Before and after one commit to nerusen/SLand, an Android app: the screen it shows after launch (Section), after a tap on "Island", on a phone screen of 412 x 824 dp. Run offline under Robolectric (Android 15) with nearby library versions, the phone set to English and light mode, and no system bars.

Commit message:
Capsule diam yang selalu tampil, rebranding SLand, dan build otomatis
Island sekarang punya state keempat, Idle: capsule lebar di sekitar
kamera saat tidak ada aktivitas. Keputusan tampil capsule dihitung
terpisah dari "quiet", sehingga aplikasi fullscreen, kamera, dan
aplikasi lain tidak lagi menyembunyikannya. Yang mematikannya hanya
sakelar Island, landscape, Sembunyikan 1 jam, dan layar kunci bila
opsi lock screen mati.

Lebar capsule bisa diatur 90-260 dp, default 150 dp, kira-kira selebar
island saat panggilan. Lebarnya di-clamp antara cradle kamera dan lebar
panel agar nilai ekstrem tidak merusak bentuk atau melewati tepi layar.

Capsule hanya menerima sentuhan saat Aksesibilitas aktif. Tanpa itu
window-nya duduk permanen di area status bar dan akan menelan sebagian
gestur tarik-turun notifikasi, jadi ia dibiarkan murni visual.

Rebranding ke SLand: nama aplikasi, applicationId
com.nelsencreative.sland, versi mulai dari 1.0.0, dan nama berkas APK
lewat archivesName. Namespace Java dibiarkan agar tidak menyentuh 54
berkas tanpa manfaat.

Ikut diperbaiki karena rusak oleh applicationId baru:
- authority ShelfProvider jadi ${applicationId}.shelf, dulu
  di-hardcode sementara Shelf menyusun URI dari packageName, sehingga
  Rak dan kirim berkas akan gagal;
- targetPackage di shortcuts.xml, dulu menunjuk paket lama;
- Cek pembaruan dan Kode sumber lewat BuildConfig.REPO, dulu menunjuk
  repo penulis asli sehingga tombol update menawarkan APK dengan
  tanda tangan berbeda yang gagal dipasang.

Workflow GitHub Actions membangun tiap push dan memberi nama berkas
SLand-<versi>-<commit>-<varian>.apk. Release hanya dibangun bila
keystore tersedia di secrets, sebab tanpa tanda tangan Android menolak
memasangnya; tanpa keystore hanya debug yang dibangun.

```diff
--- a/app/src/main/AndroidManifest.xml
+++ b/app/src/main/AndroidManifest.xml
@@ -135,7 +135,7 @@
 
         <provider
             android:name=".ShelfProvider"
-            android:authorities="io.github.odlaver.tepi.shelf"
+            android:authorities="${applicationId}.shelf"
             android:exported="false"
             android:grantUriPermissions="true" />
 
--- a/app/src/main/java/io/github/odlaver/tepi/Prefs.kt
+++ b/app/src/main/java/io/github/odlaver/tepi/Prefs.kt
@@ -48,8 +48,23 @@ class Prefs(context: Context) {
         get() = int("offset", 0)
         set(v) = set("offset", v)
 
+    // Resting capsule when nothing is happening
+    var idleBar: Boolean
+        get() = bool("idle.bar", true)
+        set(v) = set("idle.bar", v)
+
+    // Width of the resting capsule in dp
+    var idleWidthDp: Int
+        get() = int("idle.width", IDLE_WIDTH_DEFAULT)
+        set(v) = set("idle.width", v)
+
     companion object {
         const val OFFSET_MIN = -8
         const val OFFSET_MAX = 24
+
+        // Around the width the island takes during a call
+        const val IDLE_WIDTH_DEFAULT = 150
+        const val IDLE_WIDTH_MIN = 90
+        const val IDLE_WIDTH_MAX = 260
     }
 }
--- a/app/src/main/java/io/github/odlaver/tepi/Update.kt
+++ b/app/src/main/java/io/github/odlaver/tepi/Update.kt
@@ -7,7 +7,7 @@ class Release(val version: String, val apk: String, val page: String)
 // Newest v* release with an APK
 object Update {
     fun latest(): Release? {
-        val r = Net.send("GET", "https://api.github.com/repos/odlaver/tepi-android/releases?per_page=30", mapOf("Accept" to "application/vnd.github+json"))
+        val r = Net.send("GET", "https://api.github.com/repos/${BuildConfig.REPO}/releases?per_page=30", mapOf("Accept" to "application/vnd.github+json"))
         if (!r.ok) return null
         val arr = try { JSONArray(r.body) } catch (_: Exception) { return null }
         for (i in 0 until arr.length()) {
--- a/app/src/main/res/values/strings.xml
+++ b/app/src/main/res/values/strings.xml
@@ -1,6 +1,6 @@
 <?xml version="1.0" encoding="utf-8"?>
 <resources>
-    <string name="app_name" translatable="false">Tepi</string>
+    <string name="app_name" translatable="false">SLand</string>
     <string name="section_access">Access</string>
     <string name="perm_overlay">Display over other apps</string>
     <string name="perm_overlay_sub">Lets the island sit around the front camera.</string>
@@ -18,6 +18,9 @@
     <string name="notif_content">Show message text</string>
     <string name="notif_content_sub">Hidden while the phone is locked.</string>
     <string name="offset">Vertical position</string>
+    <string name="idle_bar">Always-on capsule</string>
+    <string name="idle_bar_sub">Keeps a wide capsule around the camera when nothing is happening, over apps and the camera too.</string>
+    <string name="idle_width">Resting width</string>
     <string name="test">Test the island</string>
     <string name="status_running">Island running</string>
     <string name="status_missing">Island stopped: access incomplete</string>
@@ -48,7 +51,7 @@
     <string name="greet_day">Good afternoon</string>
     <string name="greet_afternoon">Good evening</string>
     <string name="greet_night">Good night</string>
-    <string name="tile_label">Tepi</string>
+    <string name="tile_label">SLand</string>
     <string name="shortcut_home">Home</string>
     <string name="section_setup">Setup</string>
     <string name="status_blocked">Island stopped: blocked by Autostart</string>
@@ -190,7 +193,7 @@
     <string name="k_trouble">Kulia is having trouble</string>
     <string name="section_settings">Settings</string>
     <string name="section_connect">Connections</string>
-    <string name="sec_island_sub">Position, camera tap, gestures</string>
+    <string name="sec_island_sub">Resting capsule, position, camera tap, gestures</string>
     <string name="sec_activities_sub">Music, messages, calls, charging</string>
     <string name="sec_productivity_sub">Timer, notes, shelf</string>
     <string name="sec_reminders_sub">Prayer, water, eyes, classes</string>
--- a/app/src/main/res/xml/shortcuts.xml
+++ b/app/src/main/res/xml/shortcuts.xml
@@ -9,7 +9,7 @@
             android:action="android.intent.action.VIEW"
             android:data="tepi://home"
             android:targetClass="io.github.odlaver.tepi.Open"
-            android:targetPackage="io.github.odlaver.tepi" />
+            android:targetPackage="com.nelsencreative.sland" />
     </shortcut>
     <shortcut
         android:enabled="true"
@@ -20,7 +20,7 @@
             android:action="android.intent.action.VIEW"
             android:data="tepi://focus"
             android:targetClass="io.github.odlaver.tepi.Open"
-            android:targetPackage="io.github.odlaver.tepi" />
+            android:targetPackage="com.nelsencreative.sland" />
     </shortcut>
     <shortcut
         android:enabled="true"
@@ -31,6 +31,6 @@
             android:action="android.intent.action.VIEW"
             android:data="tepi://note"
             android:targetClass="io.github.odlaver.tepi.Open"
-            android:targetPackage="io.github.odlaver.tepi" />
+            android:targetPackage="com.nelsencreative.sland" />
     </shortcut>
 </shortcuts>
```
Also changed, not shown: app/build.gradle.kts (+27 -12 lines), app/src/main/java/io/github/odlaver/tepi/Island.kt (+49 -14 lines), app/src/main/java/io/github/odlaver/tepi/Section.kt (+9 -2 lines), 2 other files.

§ **Task item**
Return every line from the entries that holds the string "const".

§ **Output of the exercise**
         const val OFFSET_MIN = -8
         const val OFFSET_MAX = 24
+        const val IDLE_WIDTH_DEFAULT = 150
+        const val IDLE_WIDTH_MIN = 90
+        const val IDLE_WIDTH_MAX = 260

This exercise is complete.